The Colorado Civil Rights Commission ruled that he engaged in sexual orientation discrimination under the Colorado Anti- Discrimination Act (“CADA”). Now, the Colorado Civil Rights Commission has had cake-related disputes previous to this one, and has chosen not to apply CADA to ban (1) an African-American cake artist from refusing to create a cake promoting white-supremacism for the Aryan Nation, (2) an Islamic cake artist from refusing to create a cake denigrating the Quran for the Westboro Baptist Church, and (3) three secular cake artists from refusing to create cakes opposing same-sex marriage for a Christian patron.
Second, the discrimination based on race, is much different from discrimination based on sexual orientation. All races claim gay members, but not all members of any given race are gay. Science has repeatedly attempted to isolate the "gay gene", but has been unable to do so, thus far. One may claim to be "born this way", and it may be true, but not through genetics. Fundamental Christianity actually teaches that a gay or transgendered individual is in that state not by their free will, but by influence from evil spirits or outright demonic possession.

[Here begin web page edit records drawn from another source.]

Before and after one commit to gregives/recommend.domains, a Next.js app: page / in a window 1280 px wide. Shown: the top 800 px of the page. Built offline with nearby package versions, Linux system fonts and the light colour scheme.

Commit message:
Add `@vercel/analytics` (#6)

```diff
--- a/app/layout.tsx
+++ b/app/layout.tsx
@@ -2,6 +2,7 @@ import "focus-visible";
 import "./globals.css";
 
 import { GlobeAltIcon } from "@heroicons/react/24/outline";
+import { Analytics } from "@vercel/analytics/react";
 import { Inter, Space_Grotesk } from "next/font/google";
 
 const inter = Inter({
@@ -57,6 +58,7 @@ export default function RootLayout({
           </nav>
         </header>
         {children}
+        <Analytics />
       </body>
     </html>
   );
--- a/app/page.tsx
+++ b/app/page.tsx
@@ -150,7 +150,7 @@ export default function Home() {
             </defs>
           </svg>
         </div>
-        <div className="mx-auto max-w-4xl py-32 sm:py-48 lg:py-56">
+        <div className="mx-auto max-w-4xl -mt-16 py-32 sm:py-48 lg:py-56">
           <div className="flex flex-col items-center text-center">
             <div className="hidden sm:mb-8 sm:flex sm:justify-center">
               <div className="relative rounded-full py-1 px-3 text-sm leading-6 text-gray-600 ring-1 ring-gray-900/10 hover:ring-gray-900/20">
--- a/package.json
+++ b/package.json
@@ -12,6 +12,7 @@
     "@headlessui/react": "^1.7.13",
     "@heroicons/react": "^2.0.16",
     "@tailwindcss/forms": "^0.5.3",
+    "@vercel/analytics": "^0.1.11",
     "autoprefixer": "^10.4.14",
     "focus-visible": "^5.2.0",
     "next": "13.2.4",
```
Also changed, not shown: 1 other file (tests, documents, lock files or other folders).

The fact is, Fundamentalists are rapidly becoming a minority. They must be protected in the same way that other minority groups, homosexuals included, are. The laws of our fair city, Duluth, Minnesota, already prevent minority religious believers from living in the city limits. How so, you may ask? Consider the Amish. The Amish believe in living without connection to plumbing or electrical grids. It is illegal in the City of Duluth to occupy a building that is not connected to utilities. Further, the Amish believe in utilizing horse-drawn carriages for transportation. This also is not allowed unless a special permit is issued, as in the case of the tourist carriage which operates in the Canal Park and East Downtown areas.
What about the Muslim woman who wishes to wear a hijab when getting her photograph taken for her driver's license? No one would dispute her right to that, so long as her facial features are identifiable and the license provides an adequate likeness for the official criteria to be met.
The vast majority of Americans have no problem with civil gay marriage. It is the law of the land, it is right for the government to grant the same rights and privileges to every couple, but to demand that someone bless any marital union against their will, or to force them to participate in any ceremony that runs counter to their religious beliefs, especially tenets that go back thousands of years, is tyranny.
The Supreme Court's decision is expected early next year.